OxyContin Side Effects
OxyContin side effects are numerous and pose a great risk to users. Respiratory depression is the primary hazard of using this medication. This occurs most frequently in those who take too large of a dose or take the drug in conjunction with other substances that depress respiration. Common side effects of OxyContin also include constipation, nausea, sedation, dizziness, vomiting, headache, dry mouth, sweating, and weakness. Physical addiction is another one of the OxyContin side effects that many users experience. This develops when an individual is exposed to OxyContin at a high enough dose for an extended period of time. The user's body adapts and develops a tolerance for the drug.
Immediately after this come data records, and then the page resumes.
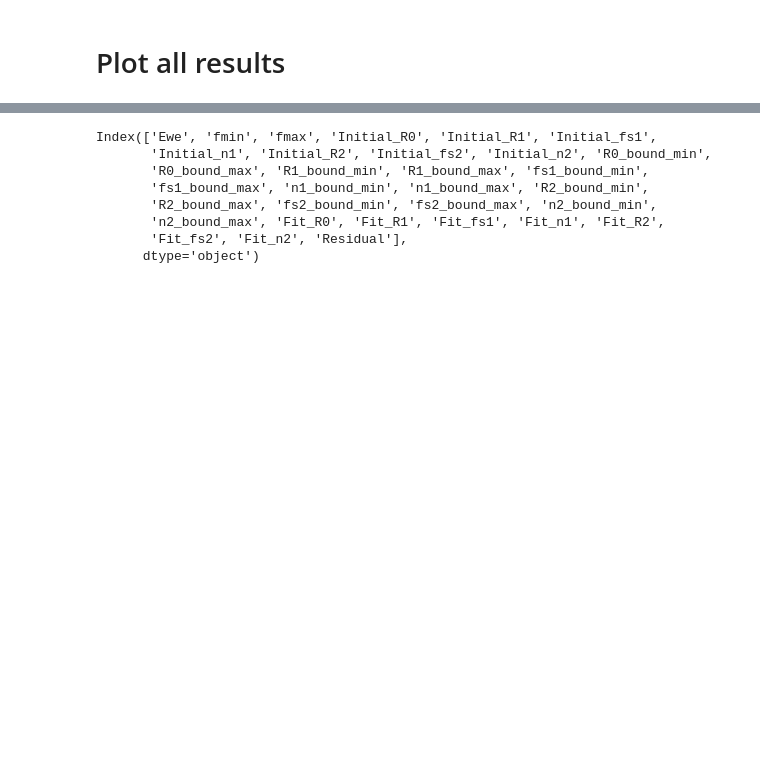
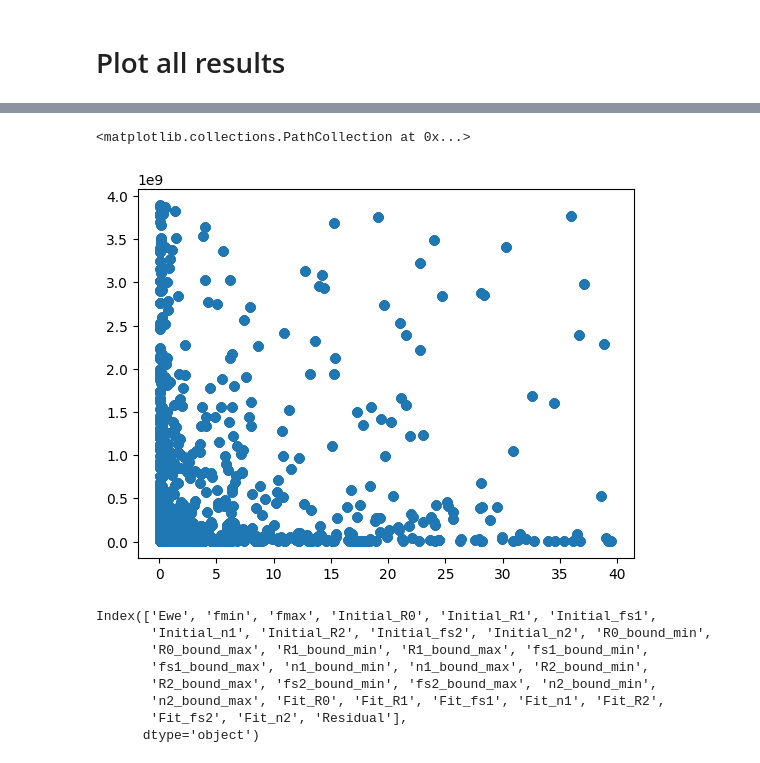
Before and after one commit to raulgarciadiez/EIS_HIROF, a Jupyter notebook: plot_database.ipynb, the cells around one changed output, grey strips where cells are left out. Cells and saved outputs as stored; diff of their text form; code cells hidden in the pictures; blank space fills up the shorter version.

```diff
--- a/plot_database.ipynb
+++ b/plot_database.ipynb
@@ -24,3 +24,11 @@ sns.violinplot(x=param1, y=param2, data=df, inner="point")
+# %%
+param1 = "R2_bound_min"
+param2 = "R2_bound_max"
+
+plt.scatter(df[param1], df[param2])
+# %% [output]
+<matplotlib.collections.PathCollection at 0x...>
+[figure, added]
 # %%
 df.keys()
 # %% [output]
```
Also changed, not shown: parts of 1 cell of this notebook, 2 other files.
This means that higher doses are needed to achieve the drug's original effects.
OxyContin is classified as an opiate agonist. Opiate agonists provide pain relief by acting on opioid receptors in the spinal cord, brain, and possibly in the body tissues. Opioids, both natural and synthetic, are a class of drugs that act like morphine. These types of medications are known to be the most effective pain relievers available by prescription. However, OxyContin should be used with extreme caution. Users who are in poor physical health must take great care when using this drug. Those who abuse OxyContin and suffer from chronic obstructive pulmonary disease, decreased respiratory reserve, hypoxia (a pathological condition in which the body as a whole or region of the body is deprived of adequate oxygen supply), hypercapnia (a condition where there is too much carbon dioxide in the blood), or preexisting respiratory depression may decrease their respiratory drive to the point of apnea (suspension of external breathing).
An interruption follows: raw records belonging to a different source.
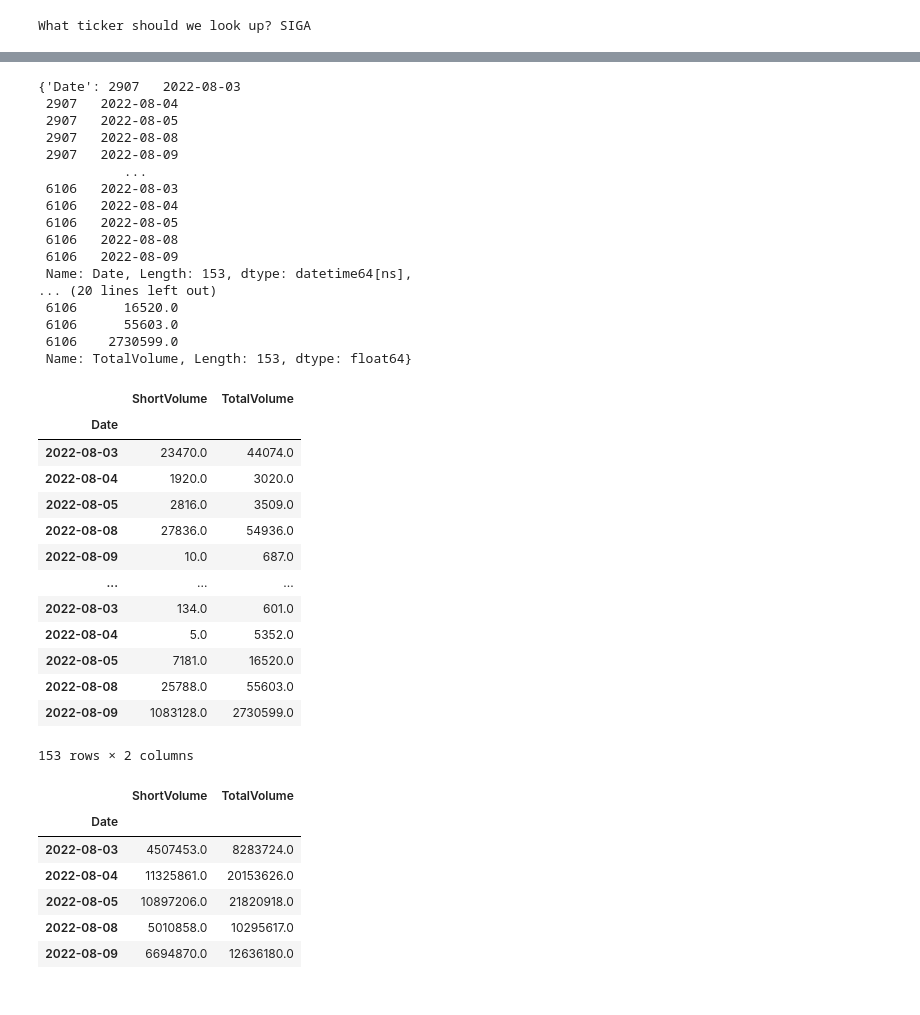
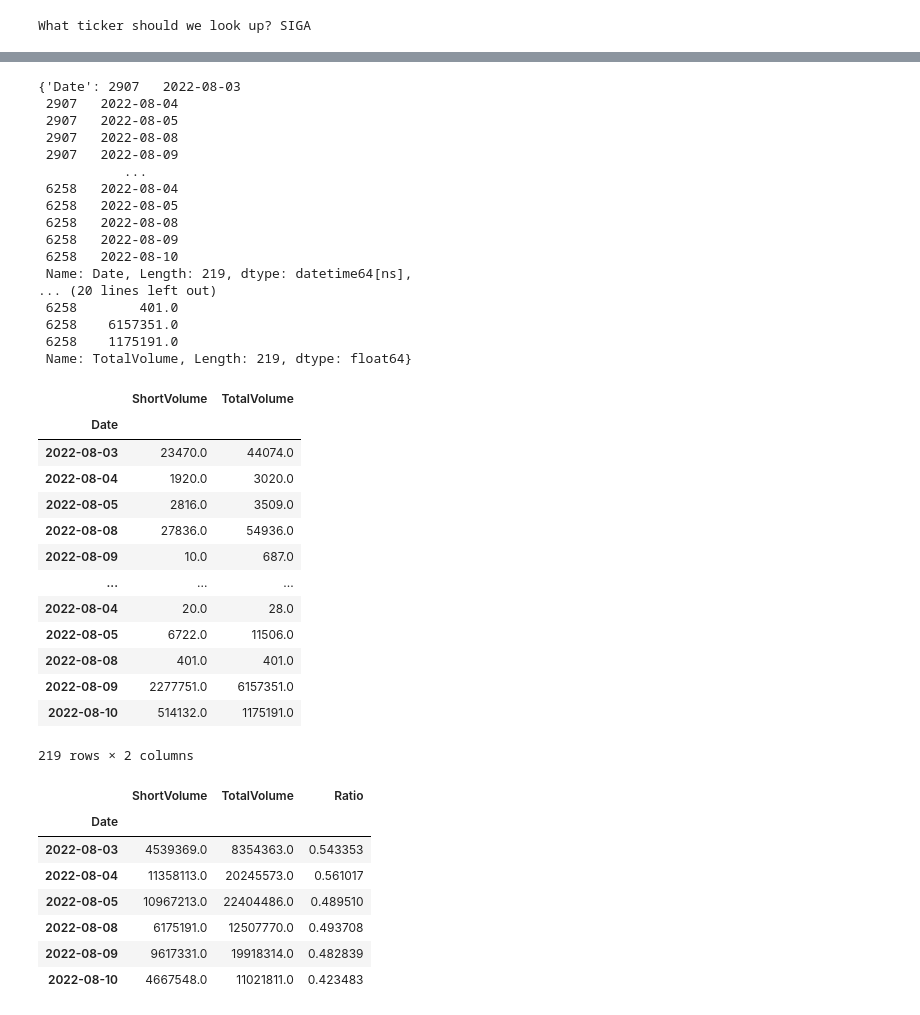
Before and after one commit to Meta-Sean/Short-Sales-Gamma-Exposure-and-Implied-Order-Book, a Jupyter notebook: Short_Sales_Daily_Reports.ipynb, the cells around one changed output, grey strips where cells are left out. Saved outputs shown, nothing was run; the diff lists cells and outputs as text; code cells hidden in the pictures.

```diff
--- a/Short_Sales_Daily_Reports.ipynb
+++ b/Short_Sales_Daily_Reports.ipynb
@@ -1,6 +1,12 @@
 # %% [markdown]
 <a href="https://colab.research.google.com/github/Meta-Sean/sqzme/blob/main/Short_Sales_Daily_Reports.ipynb" target="_parent"><img src="https://colab.research.google.com/assets/colab-badge.svg" alt="Open In Colab"/></a>
 # %%
+## TODO:
+# Create Column 'Ratio' between short volume and total volume
+# Grab total volume from all exchanges to know how much information is missing
+# short is long - the more short sales - indication of dealers filling long buyers
+# implying more demand for the stock from the buy side
+
 # Lets see if we can download the daily volume reports from the web
 # try FINRA first
 import requests
@@ -28,9 +34,9 @@ def finra_data_download(facilities, dates):
 
 # set-up
 facilities = ['FNQC','FNSQ', 'FNYX']
-dates = ['20220803', '20220804', '20220805', '20220808', '20220809']
+dates = ['20220803', '20220804', '20220805', '20220808', '20220809', '20220810']
 # call function and check downloads
-#finra_data_download(facilities, dates)
+finra_data_download(facilities, dates)
 
 def create_filelist(facilities, dates):
   """
@@ -154,17 +163,17 @@ finra_dict
  2907   2022-08-08
  2907   2022-08-09
            ...
- 6106   2022-08-03
- 6106   2022-08-04
- 6106   2022-08-05
- 6106   2022-08-08
- 6106   2022-08-09
- Name: Date, Length: 153, dtype: datetime64[ns],
+ 6258   2022-08-04
+ 6258   2022-08-05
+ 6258   2022-08-08
+ 6258   2022-08-09
+ 6258   2022-08-10
+ Name: Date, Length: 219, dtype: datetime64[ns],
 ... (20 lines left out)
- 6106      16520.0
- 6106      55603.0
- 6106    2730599.0
- Name: TotalVolume, Length: 153, dtype: float64}
+ 6258        401.0
+ 6258    6157351.0
+ 6258    1175191.0
+ Name: TotalVolume, Length: 219, dtype: float64}
 # %%
 FINRA_ticker_df = pd.DataFrame(finra_dict)
 FINRA_ticker_df = FINRA_ticker_df.set_index('Date')
@@ -182,25 +191,29 @@ FINRA_ticker_df
 | 2022-08-08 | 27836.0 | 54936.0 |
 | 2022-08-09 | 10.0 | 687.0 |
 | ... | ... | ... |
-| 2022-08-03 | 134.0 | 601.0 |
-| 2022-08-04 | 5.0 | 5352.0 |
-| 2022-08-05 | 7181.0 | 16520.0 |
-| 2022-08-08 | 25788.0 | 55603.0 |
-| 2022-08-09 | 1083128.0 | 2730599.0 |
+| 2022-08-04 | 20.0 | 28.0 |
+| 2022-08-05 | 6722.0 | 11506.0 |
+| 2022-08-08 | 401.0 | 401.0 |
+| 2022-08-09 | 2277751.0 | 6157351.0 |
+| 2022-08-10 | 514132.0 | 1175191.0 |
-153 rows × 2 columns
+219 rows × 2 columns
 # %%
 short_volume = FINRA_ticker_df.groupby(['Date']).ShortVolume.sum()
 total_volume = FINRA_ticker_df.groupby(['Date']).TotalVolume.sum()
 # %%
 short_volume_df = pd.DataFrame(short_volume)
 total_volume_df = pd.DataFrame(total_volume)
 merged_df = pd.merge(short_volume_df, total_volume_df, how='outer', on='Date')
+#merged_df['Ratio'] = merged_df['ShortVolume'] / merged_df['TotalVolume']
+# Can use apply method as well
+merged_df['Ratio'] = merged_df.apply(lambda row: row.ShortVolume / row.TotalVolume, axis=1)
 merged_df
 # %% [output]
-|  | ShortVolume | TotalVolume |
-| Date |  |  |
-| 2022-08-03 | 4507453.0 | 8283724.0 |
-| 2022-08-04 | 11325861.0 | 20153626.0 |
-| 2022-08-05 | 10897206.0 | 21820918.0 |
-| 2022-08-08 | 5010858.0 | 10295617.0 |
-| 2022-08-09 | 6694870.0 | 12636180.0 |
+|  | ShortVolume | TotalVolume | Ratio |
+| Date |  |  |  |
+| 2022-08-03 | 4539369.0 | 8354363.0 | 0.543353 |
+| 2022-08-04 | 11358113.0 | 20245573.0 | 0.561017 |
+| 2022-08-05 | 10967213.0 | 22404486.0 | 0.489510 |
+| 2022-08-08 | 6175191.0 | 12507770.0 | 0.493708 |
+| 2022-08-09 | 9617331.0 | 19918314.0 | 0.482839 |
+| 2022-08-10 | 4667548.0 | 11021811.0 | 0.423483 |
```
Also changed, not shown: parts of 10 cells of this notebook.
OxyContin side effects also include miosis, even in total darkness. Miosis is constriction of the pupil in the eye. This is a normal response to an increase in light but can also be associated with certain pathological conditions, microwave radiation exposure, drugs, and especially opiates drugs such as OxyContin.
Other OxyContin Side Effects:
OxyContin Side Effects on Concentration--Efficacy Relationships (Pharmacodynamics)
Studies in normal volunteers and patients reveal predictable relationships between oxycodone dosage and plasma oxycodone concentrations, as well as between concentration and certain expected opioid effects. In normal volunteers these include pupillary constriction, sedation and overall "drug effect" and in patients, analgesia and feelings of "relaxation." In non-tolerant patients, analgesia is not usually seen at a plasma oxycodone concentration of less than 5&10 ng/mL.
OxyContin Side Effects on the Gastrointestinal Tract and Other Smooth Muscle
Oxycodone causes a reduction in motility associated with an increase in smooth muscle tone in the antrum of the stomach and duodenum. Digestion of food in the small intestine is delayed and propulsive contractions are decreased. Propulsive peristaltic waves in the colon are decreased, while tone may be increased to the point of spasm resulting in constipation. Other opioid-induced effects may include a reduction in gastric, biliary and pancreatic secretions, spasm of sphincter of Oddi, and transient elevations in serum amylase.
OxyContin Side Effects on the Cardiovascular System
Oxycodone may produce release of histamine with or without associated peripheral vasodilation. Manifestations of histamine release and/or peripheral vasodilation may include pruritus, flushing, red eyes, sweating, and/or orthostatic hypotension.